Data records -
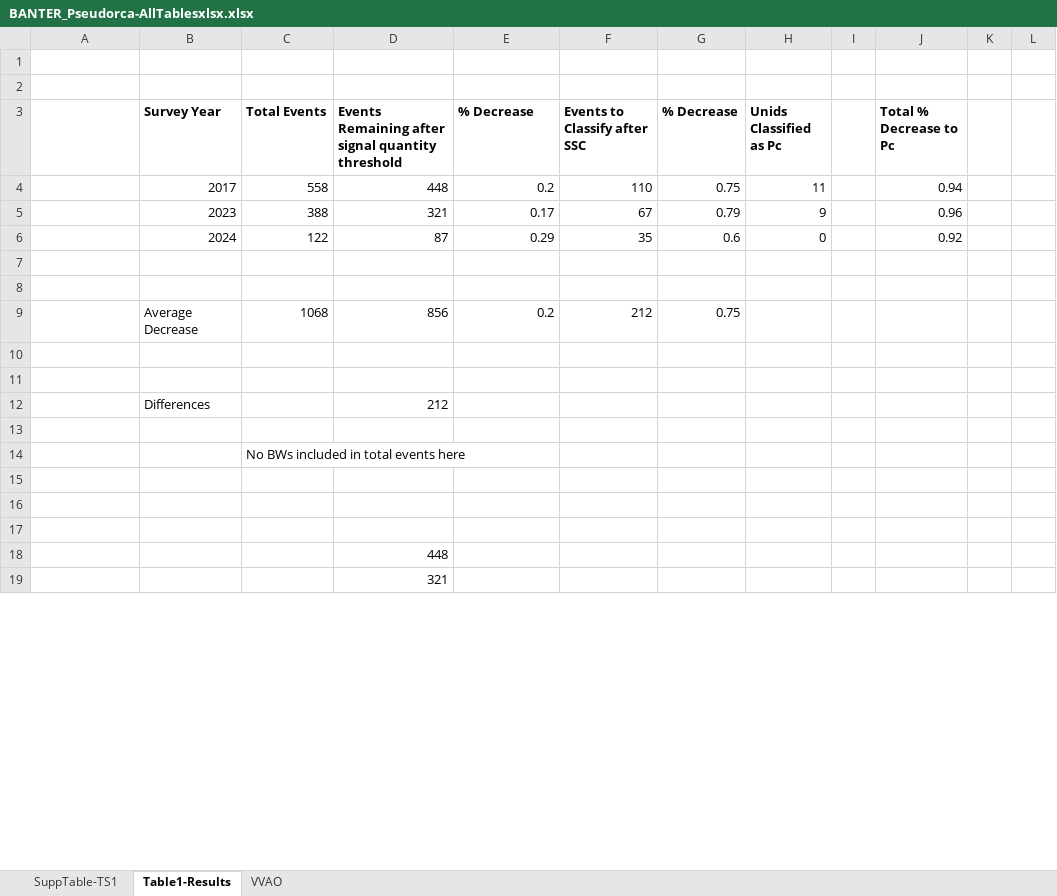
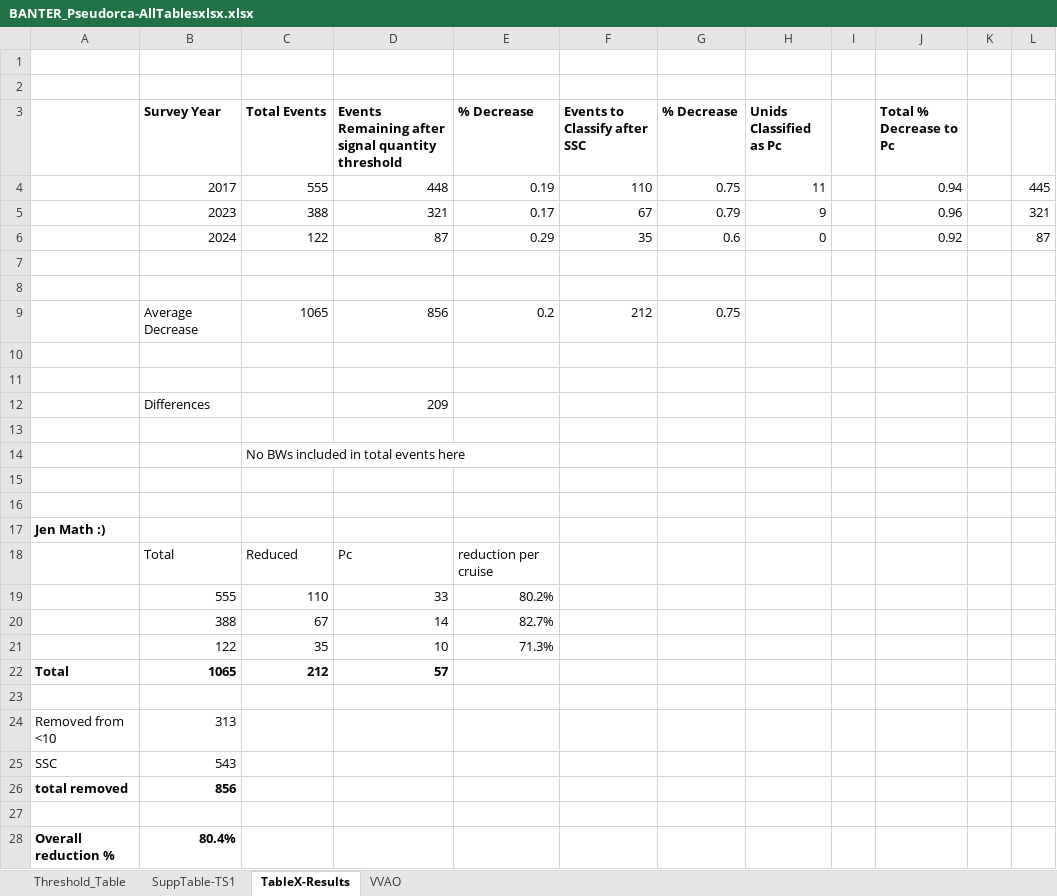
Before and after one commit to noaa-pifsc/BANTER_Pseudorca, an Excel workbook: manuscript/BANTER_Pseudorca-AllTablesxlsx.xlsx, sheet TableX-Results, drawn as a sheet; only a part is shown; values as stored, in another font and other column widths than the file's, no borders; removed rows and columns are numbered as before the commit, all else as after; the diff covers the shown part only; the diff names each change by its address in the sheet, - before the commit and + after, or states it on an @@ line.

Commit message:
Update BANTER_Pseudorca-AllTablesxlsx.xlsx
Added tables

```diff
--- a/manuscript/BANTER_Pseudorca-AllTablesxlsx.xlsx (sheet TableX-Results)
+++ b/manuscript/BANTER_Pseudorca-AllTablesxlsx.xlsx (sheet TableX-Results)
-sheet tab: Table1-Results
+sheet tab: TableX-Results
+sheet tab: Threshold_Table
-C4 (Total Events): 558
+C4 (Total Events): 555
-E4 (% Decrease): 0.2
+E4 (% Decrease): 0.19
-L4: (empty)
+L4: 445
-L5: (empty)
+L5: 321
-L6: (empty)
+L6: 87
-C9 (Total Events): 1068
+C9 (Total Events): 1065
-D12: 212
+D12: 209
+row 17: Jen Math :)
+row 18:  | Total | Reduced | Pc | reduction per cruise
+row 19:  | 555 | 110 | 33 | 80.2%
+row 20:  | 388 | 67 | 14 | 82.7%
+row 21:  | 122 | 35 | 10 | 71.3%
+row 22: Total | 1065 | 212 | 57
-row 18:  |  |  | 448
+row 24: Removed from <10 | 313
+row 25: SSC | 543
+row 26: total removed | 856
-D27: 321
+D27: (empty)
+row 28: Overall reduction % | 80.4%
```
Also changed, not shown: 2 added rows and 1 edited cell elsewhere in this sheet, sheet VVAO.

Problem to work on - Pull together all lines from the data that mention the word "Results".

Exercise answer -
Before and after one commit to noaa-pifsc/BANTER_Pseudorca, an Excel workbook: manuscript/BANTER_Pseudorca-AllTablesxlsx.xlsx, sheet TableX-Results, drawn as a sheet; only a part is shown; values as stored, in another font and other column widths than the file's, no borders; removed rows and columns are numbered as before the commit, all else as after; the diff covers the shown part only; the diff names each change by its address in the sheet, - before the commit and + after, or states it on an @@ line.
--- a/manuscript/BANTER_Pseudorca-AllTablesxlsx.xlsx (sheet TableX-Results)
+++ b/manuscript/BANTER_Pseudorca-AllTablesxlsx.xlsx (sheet TableX-Results)
-sheet tab: Table1-Results
+sheet tab: TableX-Results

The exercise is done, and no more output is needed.